WASHINGTON - The Supreme Court agreed yesterday to clarify the powers of federal customs officers and the courts to set the tariffs imposed on imported goods.
Behind a dispute between the Customs Service and the specialized federal appeals court that oversees tariff cases is an underlying conflict over judges' power to second-guess agency decisions.
The legal principle at stake, the Justice Department told the court, goes beyond customs matters and could affect how virtually all federal agencies' decisions fare when challenged in court.
The U.S. Court of Appeals for the Federal Circuit decided that it had no obligation to follow Customs Service decisions on tariffs, because they are set on a case-by-case basis, sometimes by officers in the field, rather than through formal regulations or policy declarations.
Such case-by-case tariffs, if challenged, are not binding on the court, the appeals court said.
In taking the case to the Supreme Court, the service complained that the appeals court has refused for the past five years to defer to the agency's interpretations of customs laws.

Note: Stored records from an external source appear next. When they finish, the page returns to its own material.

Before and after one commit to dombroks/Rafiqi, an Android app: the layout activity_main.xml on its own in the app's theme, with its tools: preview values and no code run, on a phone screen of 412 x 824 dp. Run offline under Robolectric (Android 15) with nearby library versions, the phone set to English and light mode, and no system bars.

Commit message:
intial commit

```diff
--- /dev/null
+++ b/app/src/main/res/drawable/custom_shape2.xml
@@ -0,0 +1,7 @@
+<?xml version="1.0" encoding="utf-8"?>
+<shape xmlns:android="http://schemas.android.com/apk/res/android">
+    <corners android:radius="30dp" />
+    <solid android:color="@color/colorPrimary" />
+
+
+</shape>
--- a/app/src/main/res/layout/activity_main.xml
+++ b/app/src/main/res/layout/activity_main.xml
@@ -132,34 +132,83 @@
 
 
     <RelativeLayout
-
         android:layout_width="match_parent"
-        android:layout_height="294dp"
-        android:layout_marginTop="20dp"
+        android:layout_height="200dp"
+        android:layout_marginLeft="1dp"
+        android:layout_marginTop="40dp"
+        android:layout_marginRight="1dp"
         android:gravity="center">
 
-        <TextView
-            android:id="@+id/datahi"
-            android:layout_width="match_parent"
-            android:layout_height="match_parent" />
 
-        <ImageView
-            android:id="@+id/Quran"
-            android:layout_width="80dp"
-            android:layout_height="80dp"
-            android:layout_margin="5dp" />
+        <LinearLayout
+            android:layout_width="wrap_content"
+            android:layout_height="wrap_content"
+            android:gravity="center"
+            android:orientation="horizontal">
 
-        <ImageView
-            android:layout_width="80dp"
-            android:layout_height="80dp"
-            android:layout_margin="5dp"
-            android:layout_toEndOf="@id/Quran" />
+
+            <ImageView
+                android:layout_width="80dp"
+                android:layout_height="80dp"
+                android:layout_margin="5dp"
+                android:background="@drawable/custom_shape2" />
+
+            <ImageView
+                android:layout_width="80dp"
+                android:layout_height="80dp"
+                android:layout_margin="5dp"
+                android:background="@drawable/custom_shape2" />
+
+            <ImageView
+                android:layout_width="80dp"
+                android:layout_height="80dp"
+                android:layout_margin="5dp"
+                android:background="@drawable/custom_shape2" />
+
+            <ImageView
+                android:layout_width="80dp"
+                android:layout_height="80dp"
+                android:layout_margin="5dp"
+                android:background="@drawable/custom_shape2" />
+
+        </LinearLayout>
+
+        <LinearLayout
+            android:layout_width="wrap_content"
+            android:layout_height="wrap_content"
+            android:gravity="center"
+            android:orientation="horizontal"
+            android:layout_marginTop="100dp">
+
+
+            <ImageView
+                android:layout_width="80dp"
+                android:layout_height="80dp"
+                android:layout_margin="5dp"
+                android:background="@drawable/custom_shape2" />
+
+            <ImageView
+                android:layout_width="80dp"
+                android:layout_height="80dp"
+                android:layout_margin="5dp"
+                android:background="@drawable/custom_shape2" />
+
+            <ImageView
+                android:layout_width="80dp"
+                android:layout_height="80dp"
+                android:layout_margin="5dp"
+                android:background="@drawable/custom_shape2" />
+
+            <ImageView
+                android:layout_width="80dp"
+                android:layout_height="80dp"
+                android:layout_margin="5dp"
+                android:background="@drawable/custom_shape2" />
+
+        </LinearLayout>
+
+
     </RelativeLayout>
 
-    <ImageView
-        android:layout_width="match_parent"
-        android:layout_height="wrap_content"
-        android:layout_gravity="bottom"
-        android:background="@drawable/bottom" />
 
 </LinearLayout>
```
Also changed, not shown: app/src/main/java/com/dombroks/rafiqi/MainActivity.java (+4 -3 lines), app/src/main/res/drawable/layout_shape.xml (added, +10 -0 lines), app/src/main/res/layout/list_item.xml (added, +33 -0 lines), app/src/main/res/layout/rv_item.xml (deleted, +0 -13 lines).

It noted that the Supreme Court had overturned one of those rulings by the appeals court a year ago, in a case involving imports of wrinkle-free men's slacks.
In the case before the justices, the appeals court ruled that "day planners" - memo pads used for the recording of appointments and day-to-day assignments - are not diaries, within the meaning of customs laws and thus are free of any tariff.
A diary, it said, records impressions, sometimes at great length, and not just notations of appointments.
The Customs Service argued that day planners qualify as diaries, making them subject to a tariff of 1.6 percent of imported value.
The case involves Mead Corp., which imports five varieties of day planners for resale in the United States.